3. Friday, Nov. 27, 2015; 9:30 -11 AM PST (12:30-2 PM EST; 11:30-1 PM CST) No show due to Thanksgiving holiday.
4. Sunday, Nov. 29, 2015: 12-1:30 PM PST (3-4:30 PM EST, 2-3:30 PM CST): OPEN LINES. All space and stem calls welcome. First time callers welcome. Phone calls have priority over emails.
The Space Show is a project of the One Giant Leap Foundation.
British retailer John Lewis has a nicely made Christmas video ad titled #ManOnTheMoon –
From the caption:
This is the story of a young girl called Lily. Looking at the moon through her family telescope one night, she is amazed at what she finds, a man on the moon.

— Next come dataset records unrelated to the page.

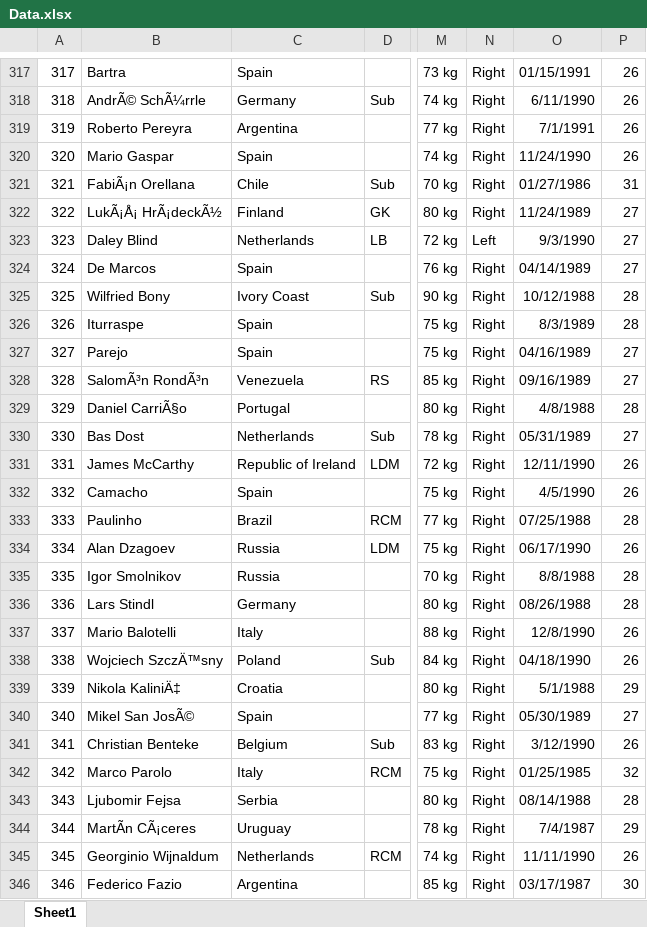
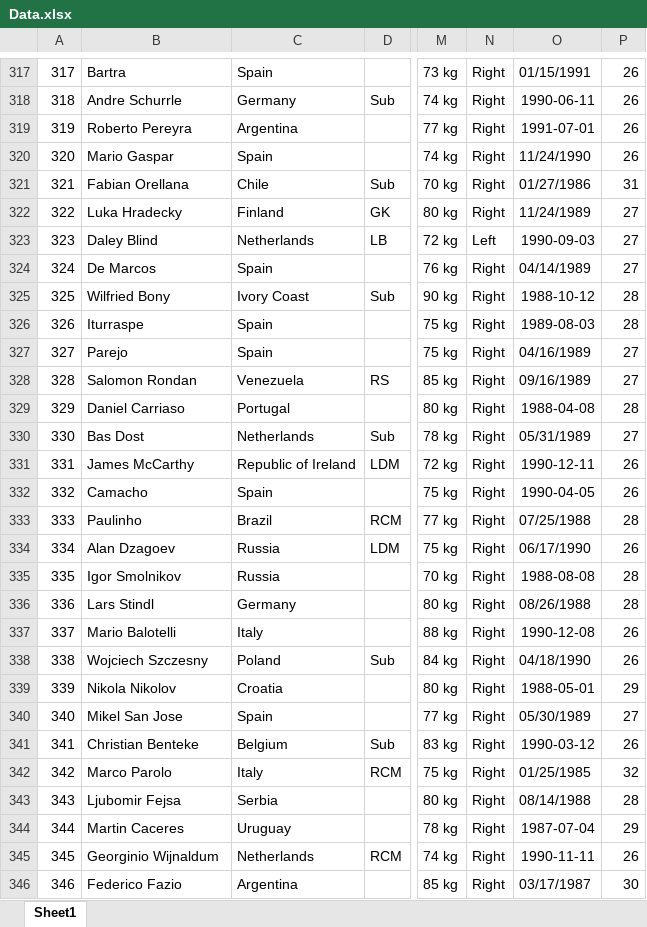
Before and after one commit to aefiq96/FootballApp, an Excel workbook: Data/Data.xlsx, sheet Sheet1, drawn as a sheet; only a part is shown, gaps mark what is left out; values as stored, in another font and other column widths than the file's, no borders; the diff covers the shown part only; the diff names each change by its address in the sheet, - before the commit and + after, or states it on an @@ line.

```diff
--- a/Data/Data.xlsx (sheet Sheet1)
+++ b/Data/Data.xlsx (sheet Sheet1)
-B318: AndrÃ© SchÃ¼rrle
+B318: Andre Schurrle
-O318: 6/11/1990
+O318: 1990-06-11
-O319: 7/1/1991
+O319: 1991-07-01
-B321: FabiÃ¡n Orellana
+B321: Fabian Orellana
-B322: LukÃ¡Å¡ HrÃ¡deckÃ½
+B322: Luka Hradecky
-O323: 9/3/1990
+O323: 1990-09-03
-O325: 10/12/1988
+O325: 1988-10-12
-O326: 8/3/1989
+O326: 1989-08-03
-B328: SalomÃ³n RondÃ³n
+B328: Salomon Rondan
-B329: Daniel CarriÃ§o
+B329: Daniel Carriaso
-O329: 4/8/1988
+O329: 1988-04-08
-O331: 12/11/1990
+O331: 1990-12-11
-O332: 4/5/1990
+O332: 1990-04-05
-O335: 8/8/1988
+O335: 1988-08-08
-O337: 12/8/1990
+O337: 1990-12-08
-B338: Wojciech SzczÄ™sny
+B338: Wojciech Szczesny
-B339: Nikola KaliniÄ‡
+B339: Nikola Nikolov
-O339: 5/1/1988
+O339: 1988-05-01
-B340: Mikel San JosÃ©
+B340: Mikel San Jose
-O341: 3/12/1990
+O341: 1990-03-12
-B344: MartÃn CÃ¡ceres
+B344: Martin Caceres
-O344: 7/4/1987
+O344: 1987-07-04
-O345: 11/11/1990
+O345: 1990-11-11
```
Also changed, not shown: 501 edited cells elsewhere in this sheet.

Lily watches on as our man goes about his chores, all alone up there. She becomes determined to get something to the moon, to send him a message and show him that someone down here is thinking of him.
The music is ‘Half the World Away’ performed by Aurora, the original song was by Oasis.
This week we talk about the old Space Shuttle program and go over why our favorite is Atlantis. #OV104FTW!
The news section covers the topics:
* First satellite launched for Russia’s new missile warning network
* Long March 3B lofts LaoSat-1
* Cygnus trio to conduct tests into spacecraft fires
* United Launch Alliance to offer cubesat rideshare service, free launches for Science/Technology/Engineering/Math programs
* NASA Selects Made in Space to Develop Advanced 3D Printing in Space
* James Webb Team Ready to Install Telescope’s 18 Gold-Coated Primary Mirror Segments
* Boeing and NASA progress through critical CST-100 Strainer milestones
* Spaceport America Drone Summit
TMRO.tv is viewer supported:
TMRO Live is a crowd funded show. If you like this episode consider contributing to help us to continue to improve. Head over tohttp://www.patreon.com/tmro for information, goals and reward levels. Don’t forget to check out our Space Pod campaign as well over athttp://www.patreon.com/spacepod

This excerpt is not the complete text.